Aim of the task:
In the entries below, spot each line with the word "what" and copy it.

Raw data:
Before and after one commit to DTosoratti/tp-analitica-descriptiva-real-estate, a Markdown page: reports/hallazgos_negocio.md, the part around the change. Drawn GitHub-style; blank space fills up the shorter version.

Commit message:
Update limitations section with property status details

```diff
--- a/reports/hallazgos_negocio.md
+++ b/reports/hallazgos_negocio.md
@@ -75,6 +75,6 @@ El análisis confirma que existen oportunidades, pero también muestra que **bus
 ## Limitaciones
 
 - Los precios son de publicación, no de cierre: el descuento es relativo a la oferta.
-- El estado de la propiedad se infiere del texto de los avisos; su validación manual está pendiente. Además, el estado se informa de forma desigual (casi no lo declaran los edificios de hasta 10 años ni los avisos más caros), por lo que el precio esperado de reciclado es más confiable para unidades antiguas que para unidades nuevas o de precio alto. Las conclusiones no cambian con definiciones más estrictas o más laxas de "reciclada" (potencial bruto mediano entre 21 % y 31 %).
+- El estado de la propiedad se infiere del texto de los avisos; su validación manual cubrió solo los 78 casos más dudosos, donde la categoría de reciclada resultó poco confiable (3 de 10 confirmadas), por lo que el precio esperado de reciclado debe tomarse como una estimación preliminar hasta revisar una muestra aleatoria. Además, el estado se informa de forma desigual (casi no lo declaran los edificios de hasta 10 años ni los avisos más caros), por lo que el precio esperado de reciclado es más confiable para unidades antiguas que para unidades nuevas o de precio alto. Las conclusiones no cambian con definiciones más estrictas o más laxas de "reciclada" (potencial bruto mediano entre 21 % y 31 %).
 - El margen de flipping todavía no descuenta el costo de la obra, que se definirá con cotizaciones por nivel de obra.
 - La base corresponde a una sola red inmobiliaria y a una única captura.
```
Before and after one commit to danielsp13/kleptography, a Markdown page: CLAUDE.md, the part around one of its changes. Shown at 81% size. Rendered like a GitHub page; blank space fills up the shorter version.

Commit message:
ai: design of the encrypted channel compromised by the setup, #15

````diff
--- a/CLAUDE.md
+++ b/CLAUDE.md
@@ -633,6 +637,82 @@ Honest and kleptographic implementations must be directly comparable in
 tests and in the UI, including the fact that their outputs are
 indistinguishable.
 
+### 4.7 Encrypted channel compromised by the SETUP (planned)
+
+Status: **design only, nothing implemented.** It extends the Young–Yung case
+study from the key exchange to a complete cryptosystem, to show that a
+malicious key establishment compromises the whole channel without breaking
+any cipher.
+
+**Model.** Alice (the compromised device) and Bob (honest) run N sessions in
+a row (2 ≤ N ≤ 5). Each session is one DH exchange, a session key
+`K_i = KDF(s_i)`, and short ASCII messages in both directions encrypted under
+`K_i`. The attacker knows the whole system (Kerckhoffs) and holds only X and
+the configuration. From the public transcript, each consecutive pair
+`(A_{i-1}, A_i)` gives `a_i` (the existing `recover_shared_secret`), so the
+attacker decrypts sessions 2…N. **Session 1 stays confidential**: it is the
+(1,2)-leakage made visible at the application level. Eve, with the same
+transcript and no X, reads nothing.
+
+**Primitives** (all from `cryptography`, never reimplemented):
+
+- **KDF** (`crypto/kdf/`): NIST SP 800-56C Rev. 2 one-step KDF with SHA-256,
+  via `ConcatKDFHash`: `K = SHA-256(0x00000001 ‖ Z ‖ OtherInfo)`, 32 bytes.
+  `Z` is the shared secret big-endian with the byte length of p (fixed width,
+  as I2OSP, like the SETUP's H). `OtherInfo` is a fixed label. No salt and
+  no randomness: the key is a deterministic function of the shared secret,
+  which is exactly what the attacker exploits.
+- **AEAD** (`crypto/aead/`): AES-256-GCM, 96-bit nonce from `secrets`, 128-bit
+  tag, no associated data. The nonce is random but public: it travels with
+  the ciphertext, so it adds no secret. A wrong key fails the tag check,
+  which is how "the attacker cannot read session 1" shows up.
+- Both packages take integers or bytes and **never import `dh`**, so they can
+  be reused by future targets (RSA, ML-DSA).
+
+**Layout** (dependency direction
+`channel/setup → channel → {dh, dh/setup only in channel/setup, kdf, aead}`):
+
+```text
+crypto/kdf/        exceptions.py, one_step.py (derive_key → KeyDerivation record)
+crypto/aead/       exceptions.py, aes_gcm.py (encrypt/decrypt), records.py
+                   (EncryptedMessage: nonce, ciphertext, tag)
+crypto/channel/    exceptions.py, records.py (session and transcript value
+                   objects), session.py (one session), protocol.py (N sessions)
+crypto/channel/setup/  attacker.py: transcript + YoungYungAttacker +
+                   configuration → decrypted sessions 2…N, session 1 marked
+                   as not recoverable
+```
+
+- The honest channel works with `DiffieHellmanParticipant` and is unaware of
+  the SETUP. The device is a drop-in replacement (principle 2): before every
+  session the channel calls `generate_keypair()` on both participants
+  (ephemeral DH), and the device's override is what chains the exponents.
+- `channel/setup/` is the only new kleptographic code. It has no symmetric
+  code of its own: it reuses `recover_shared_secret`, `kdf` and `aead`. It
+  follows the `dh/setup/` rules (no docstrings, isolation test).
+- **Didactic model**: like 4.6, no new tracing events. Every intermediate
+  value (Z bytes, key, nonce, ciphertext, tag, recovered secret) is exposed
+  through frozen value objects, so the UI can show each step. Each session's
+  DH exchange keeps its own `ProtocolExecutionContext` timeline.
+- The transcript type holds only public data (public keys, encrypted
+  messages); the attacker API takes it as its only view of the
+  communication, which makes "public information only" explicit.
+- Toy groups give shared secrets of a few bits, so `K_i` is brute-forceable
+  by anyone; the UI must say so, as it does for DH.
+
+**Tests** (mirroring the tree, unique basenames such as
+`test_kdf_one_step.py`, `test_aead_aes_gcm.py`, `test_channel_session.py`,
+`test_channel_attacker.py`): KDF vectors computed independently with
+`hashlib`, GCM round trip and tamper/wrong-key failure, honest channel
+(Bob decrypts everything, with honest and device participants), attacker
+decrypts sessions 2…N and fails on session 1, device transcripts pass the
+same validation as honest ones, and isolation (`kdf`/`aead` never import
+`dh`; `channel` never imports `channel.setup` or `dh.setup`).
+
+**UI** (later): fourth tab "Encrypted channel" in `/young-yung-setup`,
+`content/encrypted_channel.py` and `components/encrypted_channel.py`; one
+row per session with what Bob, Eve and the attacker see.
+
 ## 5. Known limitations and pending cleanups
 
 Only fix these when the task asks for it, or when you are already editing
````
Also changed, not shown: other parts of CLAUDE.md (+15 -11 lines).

Response for this exercise:
+  which is exactly what the attacker exploits.
+  (ephemeral DH), and the device's override is what chains the exponents.
+row per session with what Bob, Eve and the attacker see.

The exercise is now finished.